  • [1] Arratia, R., Barbour, A. D. and Tavaré, S. (1992). Poisson process approximations for the Ewens sampling formula. Ann. Appl. Probab. 2 519–535.
  • [2] Bayer, D. and Diaconis, P. (1992). Trailing the dovetail shuffle to its lair. Ann. Appl. Probab. 2 294–313.
  • [3] Beerends, R. J. (1991). Chebyshev polynomials in several variables and the radial part of the Laplace–Beltrami operator. Trans. Amer. Math. Soc. 328 779–814.
  • [4] Bump, D. (2004). Lie Groups. Graduate Texts in Mathematics 225. Springer, New York.
  • [5] Diaconis, P. (1988). Group Representations in Probability and Statistics. Institute of Mathematical Statistics Lecture Notes—Monograph Series 11. IMS, Hayward, CA.
  • [6] Diaconis, P. and Ram, A. (2012). A probabilistic interpretation of the Macdonald polynomials. Ann. Probab. 40 1861–1896.
  • [7] Diaconis, P. and Shahshahani, M. (1981). Generating a random permutation with random transpositions. Z. Wahrsch. Verw. Gebiete 57 159–179.
  • [8] Dummit, D. S. and Foote, R. M. (1991). Abstract Algebra. Prentice Hall, Englewood Cliffs, NJ.
  • [9] Fulton, W. and Harris, J. (1991). Representation Theory: A First Course. Graduate Texts in Mathematics 129. Springer, New York.
  • [10] Goodman, R. and Wallach, N. R. (1998). Representations and Invariants of the Classical Groups. Encyclopedia of Mathematics and Its Applications 68. Cambridge Univ. Press, Cambridge.
  • [11] Hanlon, P. (1992). A Markov chain on the symmetric group and Jack symmetric functions. Discrete Math. 99 123–140.
  • [12] Heckman, G. J. and Opdam, E. M. (1987). Root systems and hypergeometric functions. I. Compos. Math. 64 329–352.
  • [13] Johnson, N. L., Kotz, S. and Balakrishnan, N. (1997). Discrete Multivariate Distributions. Wiley, New York.
  • [14] Koike, K. (1993). On a conjecture of Stanley on Jack symmetric functions. Discrete Math. 115 211–216.
  • [15] Koornwinder, T. H. (1994). Special functions associated with root systems: Recent progress. In From Universal Morphisms to Megabytes: A Baayen Space Odyssey 391–404. Math. Centrum, Centrum Wisk. Inform., Amsterdam.

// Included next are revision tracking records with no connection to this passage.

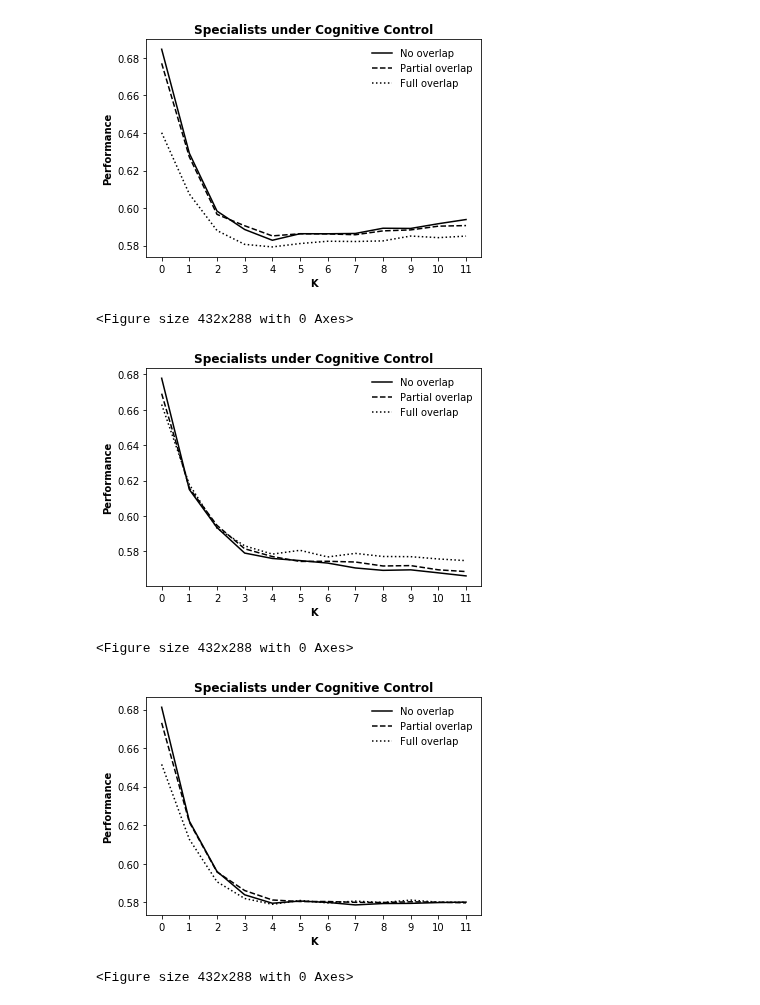
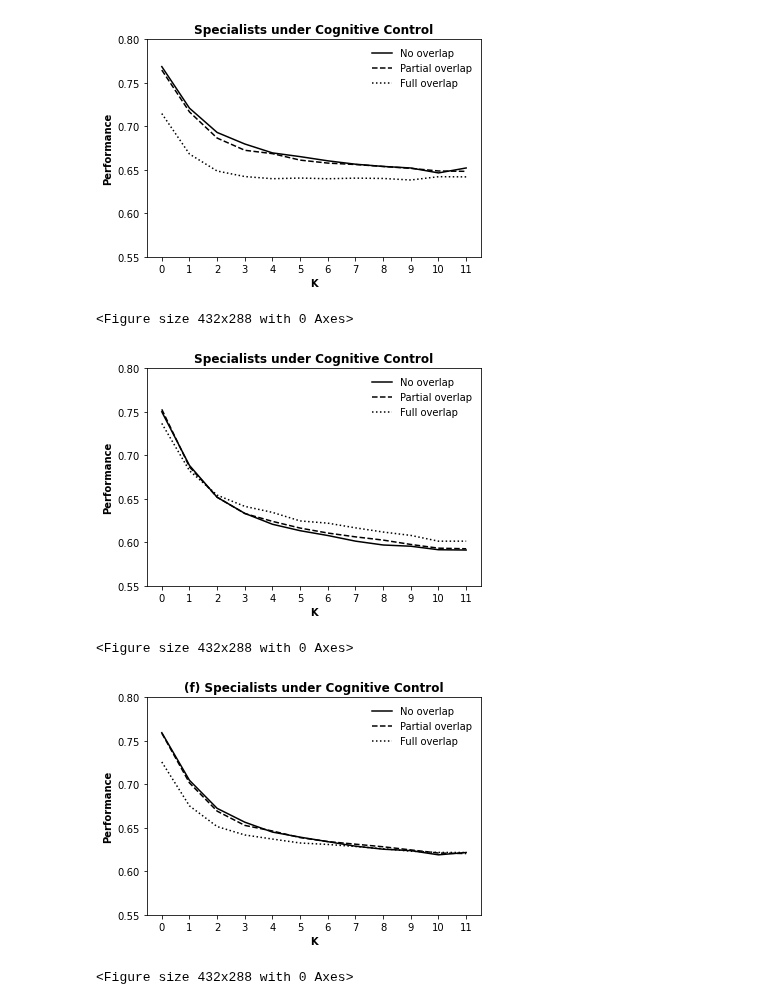
Before and after one commit to baldFemale/OpenInnovationFramework, a Jupyter notebook: Topdown/Evaluator_S_contingency.ipynb, the cells around one changed output. Saved outputs shown, nothing was run; the diff lists cells and outputs as text; code cells hidden in the pictures.

Commit message:
Update the figure format for AOM2023

```diff
--- a/Topdown/Evaluator_S_contingency.ipynb
+++ b/Topdown/Evaluator_S_contingency.ipynb
@@ -4,58 +4,58 @@ import pickle
 import numpy as np
 # %%
 # Specialists in SS
-data_folder = r"F:\data\gst-1112\Topdown_2\ss"
-s1_performance_0_file = data_folder + r"\s1_performance_across_K_0"
-s1_performance_1_file = data_folder + r"\s1_performance_across_K_1"
-s1_performance_2_file = data_folder + r"\s1_performance_across_K_2"
-s1_performance_3_file = data_folder + r"\s1_performance_across_K_3"
+data_folder = r"E:\data\gst-1112\Topdown_3"
+s1_performance_0_file = data_folder + r"\ss\s1_performance_across_K_0"
+s1_performance_1_file = data_folder + r"\ss\s1_performance_across_K_1"
+s1_performance_2_file = data_folder + r"\ss\s1_performance_across_K_2"
+s1_performance_3_file = data_folder + r"\ss\s1_performance_across_K_3"
 with open(s1_performance_0_file, 'rb') as infile:
     s1_performance_0 = pickle.load(infile)
 with open(s1_performance_1_file, 'rb') as infile:
     s1_performance_1 = pickle.load(infile)
 with open(s1_performance_2_file, 'rb') as infile:
     s1_performance_2 = pickle.load(infile)
 with open(s1_performance_3_file, 'rb') as infile:
     s1_performance_3 = pickle.load(infile)
 
-s2_performance_0_file = data_folder + r"\s2_performance_across_K_0"
-s2_performance_1_file = data_folder + r"\s2_performance_across_K_1"
-s2_performance_2_file = data_folder + r"\s2_performance_across_K_2"
-s2_performance_3_file = data_folder + r"\s2_performance_across_K_3"
+s2_performance_0_file = data_folder + r"\ss\s2_performance_across_K_0"
+s2_performance_1_file = data_folder + r"\ss\s2_performance_across_K_1"
+s2_performance_2_file = data_folder + r"\ss\s2_performance_across_K_2"
+s2_performance_3_file = data_folder + r"\ss\s2_performance_across_K_3"
 with open(s2_performance_0_file, 'rb') as infile:
     s2_performance_0 = pickle.load(infile)
 with open(s2_performance_1_file, 'rb') as infile:
     s2_performance_1 = pickle.load(infile)
 with open(s2_performance_2_file, 'rb') as infile:
     s2_performance_2 = pickle.load(infile)
 with open(s2_performance_3_file, 'rb') as infile:
     s2_performance_3 = pickle.load(infile)
 
 # Performance
 x = [0, 1, 2, 3, 4, 5, 6, 7, 8, 9, 10, 11]
 
 # S1
 plt.plot(x, s1_performance_0, "k-", label="No overlap")
 plt.plot(x, s1_performance_1, "k--", label="Partial overlap")
 plt.plot(x, s1_performance_3, "k:", label="Full overlap")
 plt.xlabel('K', fontweight='bold', fontsize=10)
 plt.ylabel('Performance', fontweight='bold', fontsize=10)
 plt.xticks(x)
+plt.yticks(np.arange(0.55, 0.85, step=0.05))
 plt.title("Specialists under Cognitive Control", fontweight='bold')
 plt.legend(frameon=False, fontsize=10)
-plt.savefig(data_folder + r"\S_in_SS_overlap_topdown.png", transparent=False, dpi=200)
+# plt.savefig(data_folder + r"\S_in_SS_overlap_topdown.png", transparent=False, dpi=200)
 plt.show()
 plt.clf()
 # %% [output]
-[figure, old version]
+[figure, new version]
 <Figure size 432x288 with 0 Axes>
 # %%
 # Specialists in GS
-data_folder = r"F:\data\gst-1112\Topdown_2\gs"
-s_performance_0_file = data_folder + r"\s_performance_across_K_0"
-s_performance_1_file = data_folder + r"\s_performance_across_K_1"
-s_performance_2_file = data_folder + r"\s_performance_across_K_2"
-s_performance_3_file = data_folder + r"\s_performance_across_K_3"
+s_performance_0_file = data_folder + r"\gs\s_performance_across_K_0"
+s_performance_1_file = data_folder + r"\gs\s_performance_across_K_1"
+s_performance_2_file = data_folder + r"\gs\s_performance_across_K_2"
+s_performance_3_file = data_folder + r"\gs\s_performance_across_K_3"
 with open(s_performance_0_file, 'rb') as infile:
     s_performance_0 = pickle.load(infile)
 with open(s_performance_1_file, 'rb') as infile:
@@ -74,13 +74,14 @@ plt.plot(x, s_performance_3, "k:", label="Full overlap")
 plt.xlabel('K', fontweight='bold', fontsize=10)
 plt.ylabel('Performance', fontweight='bold', fontsize=10)
 plt.xticks(x)
+plt.yticks(np.arange(0.55, 0.85, step=0.05))
 plt.title("Specialists under Cognitive Control", fontweight='bold')
 plt.legend(frameon=False, fontsize=10)
-plt.savefig(data_folder + r"\G_in_GS_overlap_topdown.png", transparent=True, dpi=200)
+# plt.savefig(data_folder + r"\G_in_GS_overlap_topdown.png", transparent=True, dpi=200)
 plt.show()
 plt.clf()
 # %% [output]
-[figure, old version]
+[figure, new version]
 <Figure size 432x288 with 0 Axes>
 # %%
 # Integrated Results (remove the dimension of recombinations)
@@ -94,18 +95,18 @@ for index, value in enumerate(x):
     overall_s_performance_1.append((s_performance_1[index] + s1_performance_1[index]) / 2)  # Partial overlap
     overall_s_performance_2.append((s_performance_3[index] + s1_performance_3[index]) / 2)  # Full overlap
 
-data_folder = r"F:\data\gst-1112\Topdown_2"
 plt.plot(x, overall_s_performance_0, "k-", label="No overlap")
 plt.plot(x, overall_s_performance_1, "k--", label="Partial overlap")
 plt.plot(x, overall_s_performance_2, "k:", label="Full overlap")
 plt.xlabel('K', fontweight='bold', fontsize=10)
 plt.ylabel('Performance', fontweight='bold', fontsize=10)
 plt.xticks(x)
-plt.title("Specialists under Cognitive Control", fontweight='bold')
+plt.yticks(np.arange(0.55, 0.85, step=0.05))
+plt.title("(f) Specialists under Cognitive Control", fontweight='bold')
 plt.legend(frameon=False, fontsize=10)
 plt.savefig(data_folder + r"\S_overlap_topdown.png", transparent=True, dpi=200)
 plt.show()
 plt.clf()
 # %% [output]
-[figure, old version]
+[figure, new version]
 <Figure size 432x288 with 0 Axes>
```
Also changed, not shown: 15 other files.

  • [16] Levin, D. A., Peres, Y. and Wilmer, E. L. (2009). Markov Chains and Mixing Times. Amer. Math. Soc., Providence, RI.
  • [17] Macdonald, I. G. (1995). Symmetric Functions and Hall Polynomials, 2nd ed. Oxford Mathematical Monographs. Oxford Univ. Press, New York.
  • [18] Macdonald, I. G. (2000/2001). Orthogonal polynomials associated with root systems. Sém. Lothar. Combin. 45 Art. B45a, 40 pp. (electronic).
  • [19] Morris, B. (2009). Improved mixing time bounds for the Thorp shuffle and $L$-reversal chain. Ann. Probab. 37 453–477.
  • [20] Stanley, R. P. (1989). Some combinatorial properties of Jack symmetric functions. Adv. Math. 77 76–115.
  • [21] Diaconis, P. and Hanlon, P. (1992). Eigen-analysis for some examples of the Metropolis algorithm. Contemp. Math. 138 99–117.